→ **The problem**
Take every line from the listing below that contains "what".
-- Data shown follows --
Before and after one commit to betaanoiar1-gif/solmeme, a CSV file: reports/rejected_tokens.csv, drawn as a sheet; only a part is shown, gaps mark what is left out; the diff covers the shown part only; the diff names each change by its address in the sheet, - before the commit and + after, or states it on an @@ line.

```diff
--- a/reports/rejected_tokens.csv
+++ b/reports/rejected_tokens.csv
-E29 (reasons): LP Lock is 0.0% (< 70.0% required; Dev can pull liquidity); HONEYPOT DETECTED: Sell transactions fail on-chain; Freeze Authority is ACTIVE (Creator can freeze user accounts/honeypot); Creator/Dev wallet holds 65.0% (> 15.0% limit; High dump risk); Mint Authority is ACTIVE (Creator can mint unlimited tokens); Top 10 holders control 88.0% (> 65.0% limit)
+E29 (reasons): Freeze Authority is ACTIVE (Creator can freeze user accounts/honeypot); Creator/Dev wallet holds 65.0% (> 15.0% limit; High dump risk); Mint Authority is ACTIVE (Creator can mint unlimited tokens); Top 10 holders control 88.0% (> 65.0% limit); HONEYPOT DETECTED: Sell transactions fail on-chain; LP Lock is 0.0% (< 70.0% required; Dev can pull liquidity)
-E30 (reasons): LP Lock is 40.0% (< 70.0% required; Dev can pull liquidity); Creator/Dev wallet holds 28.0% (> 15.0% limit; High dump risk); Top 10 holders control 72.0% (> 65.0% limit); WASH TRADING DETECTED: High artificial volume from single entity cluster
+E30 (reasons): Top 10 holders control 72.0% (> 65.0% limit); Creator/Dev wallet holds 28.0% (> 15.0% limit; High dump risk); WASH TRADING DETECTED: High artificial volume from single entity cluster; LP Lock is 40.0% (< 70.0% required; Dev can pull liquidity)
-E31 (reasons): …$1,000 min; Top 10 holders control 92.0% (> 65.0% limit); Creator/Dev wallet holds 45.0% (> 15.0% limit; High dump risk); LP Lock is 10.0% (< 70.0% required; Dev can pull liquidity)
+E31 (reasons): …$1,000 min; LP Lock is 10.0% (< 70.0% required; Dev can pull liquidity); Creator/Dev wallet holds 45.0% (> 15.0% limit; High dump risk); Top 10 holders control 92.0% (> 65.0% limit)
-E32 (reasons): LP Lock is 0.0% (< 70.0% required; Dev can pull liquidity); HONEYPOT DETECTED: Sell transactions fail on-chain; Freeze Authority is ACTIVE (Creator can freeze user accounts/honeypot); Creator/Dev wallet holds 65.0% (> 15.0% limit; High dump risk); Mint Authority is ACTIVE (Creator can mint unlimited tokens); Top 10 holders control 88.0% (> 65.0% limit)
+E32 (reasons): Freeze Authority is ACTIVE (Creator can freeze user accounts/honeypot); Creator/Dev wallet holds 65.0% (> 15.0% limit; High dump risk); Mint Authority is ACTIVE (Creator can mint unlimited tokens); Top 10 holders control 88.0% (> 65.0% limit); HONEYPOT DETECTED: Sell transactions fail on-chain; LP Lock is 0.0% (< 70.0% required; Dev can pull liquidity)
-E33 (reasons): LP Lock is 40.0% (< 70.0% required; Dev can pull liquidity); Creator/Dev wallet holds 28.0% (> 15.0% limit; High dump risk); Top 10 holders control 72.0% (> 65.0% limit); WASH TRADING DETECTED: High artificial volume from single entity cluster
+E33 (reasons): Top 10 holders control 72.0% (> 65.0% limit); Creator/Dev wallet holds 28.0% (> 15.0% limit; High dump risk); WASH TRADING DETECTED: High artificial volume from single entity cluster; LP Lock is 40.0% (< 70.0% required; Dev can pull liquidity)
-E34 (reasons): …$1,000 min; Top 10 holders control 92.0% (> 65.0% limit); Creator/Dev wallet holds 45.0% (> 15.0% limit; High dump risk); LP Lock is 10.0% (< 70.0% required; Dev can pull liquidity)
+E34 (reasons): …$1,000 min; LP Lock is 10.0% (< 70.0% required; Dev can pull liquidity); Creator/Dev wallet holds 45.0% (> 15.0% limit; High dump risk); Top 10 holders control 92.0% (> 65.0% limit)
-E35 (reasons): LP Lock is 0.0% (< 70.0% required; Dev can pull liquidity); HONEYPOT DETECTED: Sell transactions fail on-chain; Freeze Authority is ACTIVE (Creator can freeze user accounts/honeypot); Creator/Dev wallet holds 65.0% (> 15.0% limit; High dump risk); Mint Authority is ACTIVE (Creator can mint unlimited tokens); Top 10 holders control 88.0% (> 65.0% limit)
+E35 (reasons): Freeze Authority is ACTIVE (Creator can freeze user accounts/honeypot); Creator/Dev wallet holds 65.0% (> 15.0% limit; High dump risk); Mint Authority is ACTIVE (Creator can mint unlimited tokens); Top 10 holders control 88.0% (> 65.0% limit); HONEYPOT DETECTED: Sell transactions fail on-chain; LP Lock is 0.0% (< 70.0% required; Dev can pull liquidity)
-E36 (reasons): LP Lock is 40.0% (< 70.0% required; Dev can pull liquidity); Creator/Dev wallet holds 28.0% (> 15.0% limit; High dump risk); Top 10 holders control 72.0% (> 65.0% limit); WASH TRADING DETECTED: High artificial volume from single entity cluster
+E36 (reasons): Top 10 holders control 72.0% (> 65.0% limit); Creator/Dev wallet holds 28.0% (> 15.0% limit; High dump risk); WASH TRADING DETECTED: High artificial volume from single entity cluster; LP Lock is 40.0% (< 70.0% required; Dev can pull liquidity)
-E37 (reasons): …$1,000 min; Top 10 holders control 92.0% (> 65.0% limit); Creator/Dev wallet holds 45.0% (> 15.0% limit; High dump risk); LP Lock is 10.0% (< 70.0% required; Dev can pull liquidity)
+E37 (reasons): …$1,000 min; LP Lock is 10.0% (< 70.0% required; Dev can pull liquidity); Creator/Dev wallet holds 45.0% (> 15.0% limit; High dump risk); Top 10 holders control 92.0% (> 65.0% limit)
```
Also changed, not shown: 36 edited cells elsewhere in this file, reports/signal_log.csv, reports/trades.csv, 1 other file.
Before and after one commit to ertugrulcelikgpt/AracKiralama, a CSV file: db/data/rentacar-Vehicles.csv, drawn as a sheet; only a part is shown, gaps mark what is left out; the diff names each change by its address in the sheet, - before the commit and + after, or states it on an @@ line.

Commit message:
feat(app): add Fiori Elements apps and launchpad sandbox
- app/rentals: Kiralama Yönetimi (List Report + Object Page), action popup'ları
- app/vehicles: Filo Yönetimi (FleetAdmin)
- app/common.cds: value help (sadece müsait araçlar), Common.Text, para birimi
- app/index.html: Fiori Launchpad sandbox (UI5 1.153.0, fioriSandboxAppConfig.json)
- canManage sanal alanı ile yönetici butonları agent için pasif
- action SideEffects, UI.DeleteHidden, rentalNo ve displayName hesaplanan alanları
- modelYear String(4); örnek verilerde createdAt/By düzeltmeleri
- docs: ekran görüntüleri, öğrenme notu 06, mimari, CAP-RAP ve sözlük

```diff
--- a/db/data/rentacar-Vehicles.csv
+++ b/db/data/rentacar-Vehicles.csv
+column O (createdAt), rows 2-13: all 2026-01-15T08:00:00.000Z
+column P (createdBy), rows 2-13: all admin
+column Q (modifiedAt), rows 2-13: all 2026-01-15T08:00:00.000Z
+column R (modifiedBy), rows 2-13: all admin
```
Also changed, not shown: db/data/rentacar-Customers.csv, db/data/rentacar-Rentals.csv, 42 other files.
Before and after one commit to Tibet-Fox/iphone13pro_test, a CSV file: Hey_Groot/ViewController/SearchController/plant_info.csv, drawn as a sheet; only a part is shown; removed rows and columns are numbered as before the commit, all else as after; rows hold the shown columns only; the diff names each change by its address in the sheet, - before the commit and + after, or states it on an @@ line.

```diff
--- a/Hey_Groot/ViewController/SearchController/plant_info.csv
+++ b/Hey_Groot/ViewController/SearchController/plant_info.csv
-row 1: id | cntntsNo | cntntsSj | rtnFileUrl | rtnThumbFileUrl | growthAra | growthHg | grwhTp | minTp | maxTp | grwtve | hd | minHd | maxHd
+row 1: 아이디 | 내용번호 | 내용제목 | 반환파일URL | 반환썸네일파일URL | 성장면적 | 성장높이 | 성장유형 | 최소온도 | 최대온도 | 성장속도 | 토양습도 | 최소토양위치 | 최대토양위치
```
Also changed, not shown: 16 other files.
-- Data shown concluded --
→ **Response to the task**
Before and after one commit to betaanoiar1-gif/solmeme, a CSV file: reports/rejected_tokens.csv, drawn as a sheet; only a part is shown, gaps mark what is left out; the diff covers the shown part only; the diff names each change by its address in the sheet, - before the commit and + after, or states it on an @@ line.
Before and after one commit to ertugrulcelikgpt/AracKiralama, a CSV file: db/data/rentacar-Vehicles.csv, drawn as a sheet; only a part is shown, gaps mark what is left out; the diff names each change by its address in the sheet, - before the commit and + after, or states it on an @@ line.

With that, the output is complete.